Days later, Daniel Barenboim said that he's getting his own record label – a digital-only venture called Peral Music – which starts with the conductor's third Bruckner symphony set, recorded by the Staatskapelle Berlin.

That same week, the Seattle Symphony released the first CDs in its new in-house label, consisting of music by Ravel, Saint-Saëns, Gershwin, Ives and Dutilleux, recorded in concert at its home, Benaroya Hall.

The artist-led recording phenomenon has had mixed results since it took hold in the orchestra world more than a decade ago, and some observers have suggested that both Berlin and Barenboim aren't exactly showcasing neglected repertoire. But these and other ventures arrive in a shifting landscape. As major labels have retrenched or disappeared, orchestras seek new revenue streams and record sales have moved almost exclusively online.

Anastasia Tsioulcas, who covers classical music for NPR Music, says in this podcast that in-house labels potentially lack the checks and balances of a traditional record company and "lead to a more myopic view of the universe."

"One thing that's come up since the Berlin announcement," she added, "is 'do we need another Schumann set – or in the case of Daniel Barenboim, a third Bruckner cycle?' Is the market, is the audience really crying out a need for those things?"

At the same time, Tsioulcas noted, the Internet has helped level the playing field and allowed budget-conscious orchestras to cut out the middle man in getting recordings of their performances to the public.

Marc Geelhoed, who manages the Chicago Symphony house label CSO Resound, said that it's extremely difficult to avoid replicating repertoire. But a goal of any recording is to document how an orchestra sounds at a given point in time: "What we try to do is say, 'what do we do as an orchestra that's distinctive?'"

CSO Resound has released 15 albums since its launch in 2007, among the most successful being a rendition of Verdi's Requiem conducted by Riccardo Muti. It won two Grammy Awards in 2011, for Best Classical Album and Best Choral Performance. Geelhoed declined to cite specific sales figures, but noted that "it has vastly exceeded the hopes and goals of selling maybe 10 to 15 thousand copies."

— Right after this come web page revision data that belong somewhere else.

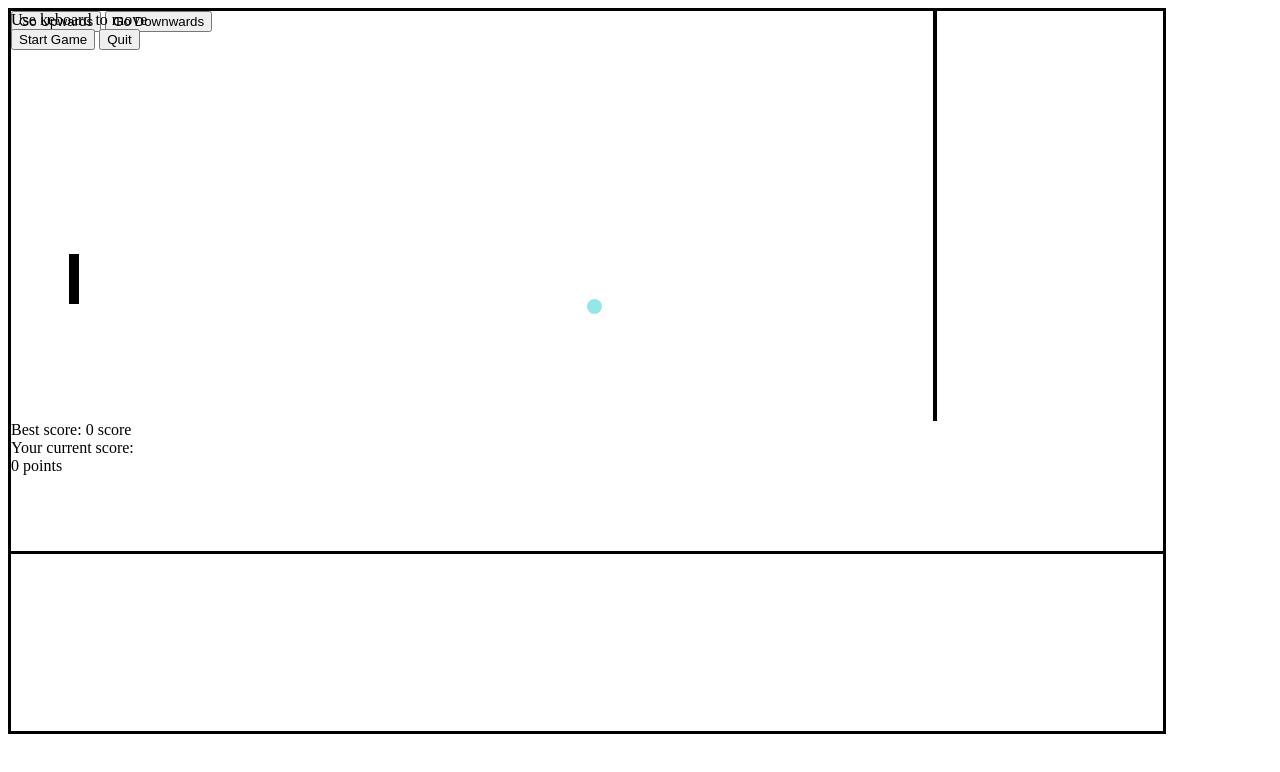
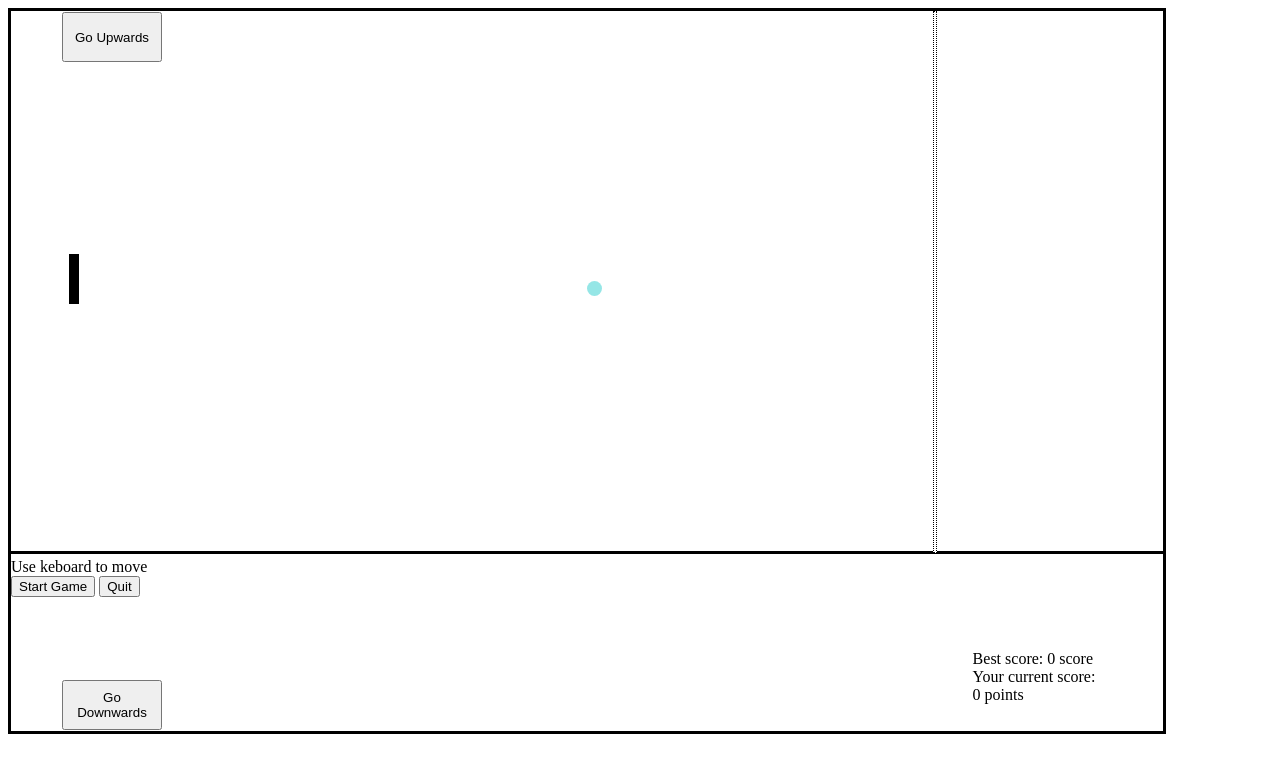
Before and after one commit to POGGERSLMAO/SlutprojektWSP1, a plain HTML site: page slutprojektwsp1/index.html in a window 1280 px wide. Drawn offline with Linux system fonts and the light colour scheme.

Commit message:
finished layout, all the properties added

```diff
--- a/slutprojektwsp1/css/style.css
+++ b/slutprojektwsp1/css/style.css
@@ -1,49 +1,82 @@
-#themap {
+#themap
+{
     position: absolute;
-    width: 90%;
+    width:90%;
     height: 90%;
     min-height: 400px;
     border: solid;
 }
-#map {
+#terrain
+{
     position: absolute;
     height: 75%;
     width: 100%;
-    border-bottom: solid;
-    border-width: 3px;
+    border-bottom:solid;
+    border-width:3px;
     top: 0px;
-    z-index: 1;
+    z-index:1;
 }
 #pongball {
-    background-color: rgba(20, 200, 200, 0.45);
-    position: absolute;
-    width: 15px;
-    height: 15px;
-    border-radius: 50%;
-    margin-left: 50%;
-    margin-top: 25%;
+    background-color:rgba(20,200,200,0.45);
+    position:absolute;
+    width:15px;
+    height:15px;
+    border-radius:50%;
+    left : 50%;
+    top: 50%;
 }
-#wall {
-    position: absolute;
-    height: 100%;
-    width: 4px;
-    left: 80%;
-    top: 0px;
-    background-color: black;
-}
-#movingwall {
-    background-color: black;
-    position: absolute;
-    width: 10px;
-    height: 50px;
+#movingwall
+{
+    background-color:black;
+    position:absolute;
+    width:10px;
+    height:50px;
     left: 5%;
     top: 45%;
 }
-
-#textbottom {
+#wall
+{
+    position:absolute;
+    height: 100%;
+    width:2px;
+    border: dotted 1px;
+    left:80%;
+    top: 0px;
+    background-color:white;
+}
+#textbottom
+{
     position:absolute;
     height: 24%;
     width:100%;
     bottom: 0px;
     background-color:white;
 }
+#setup
+{
+    padding:10px;
+    position: absolute;
+    bottom: 10%;
+    right:5%;
+}
+
+#upwards {
+    width: 100px;
+    height: 50px;
+    position: absolute;
+    bottom: 50px;
+    left:51px;
+    top: 1px;
+}
+
+#downwards {
+    width: 100px;
+    height: 50px;
+    position: absolute;
+    bottom: 1px;
+    left:51px;
+}
+input
+{
+    width:50px;
+}
--- a/slutprojektwsp1/index.html
+++ b/slutprojektwsp1/index.html
@@ -9,25 +9,27 @@
 <body>
             <!--Sakerna på måste kunna interaktera med -->
     <div id="themap">
-            <div id="map">
+        <div id ="terrain">
             <div id="pongball"></div>
             <div id="wall"></div>
             <div id="movingwall"></div>
+    </div>
     <div id = textbottom>
-             <div class = "score">Best score: <span id="bestscore">0</span> score</div> <!--För att kunna göra highscore-->
-             <div class ="currentscore">Your current score: </div><span id="currentscore">0</span> points</div> <!--För att hålla koll på current score-->
+        <div id ="setup">
+             <div>Best score: <span id="bestscore">0</span> score</div> <!--För att kunna göra highscore-->
+             <div>Your current score: </div><span id="currentscore">0</span> points</div> <!--För att hålla koll på current score-->
 
                 <!--Kontroller-->
              <label id = "label">Use keboard to move</label>
-        <br>
+             <br>
              <button id="startgame" onclick="start()">Start Game</button>
              <button id="quit" onclick="stop()">Quit</button>
          </div>
-    <div id = controls></div>
+         <div id = controls></div>
              <button id="upwards" onmousedown="control()">Go Upwards</button>
              <button id="downwards" onmousedown="control()">Go Downwards</button>
         </div>
-    </div>
+      </div>
     </div>
     <script src="js/js.js"></script>
 </body>
```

Successful orchestra-led labels are designed to build an organization's brand, not make a profit, said Matt Whittier, the senior marketing manager at Naxos of America. And while digital sales grow, orchestras must also think about "merch sales" – using CDs as souvenirs for patrons to pick up as they're leaving the hall.

"Those audience members would like to walk away with a tangible memento of a concert," he noted. "It's very possible that we can chart a record from the sales of one concert or one weekend of concerts for an artist."

While orchestras in Chicago, San Francisco and London have maintained a steady recorded presence, other in-house labels have faltered because they lack sufficient marketing and distribution, say all three guests in this podcast. The Berlin Philharmonic should benefit from having a distribution platform already in place with its Digital Concert Hall. It just shouldn't expect to make lots of money.

"An orchestra with its own record label in this day and age is about creating memories," said Geelhoed. "It's not just the here and now...but that an album's going to be around."

Listen to the full segment above and tell us what you think in the comments box below. Do you buy orchestra-produced recordings? Do you care if an ensemble is recording the same repertoire over again?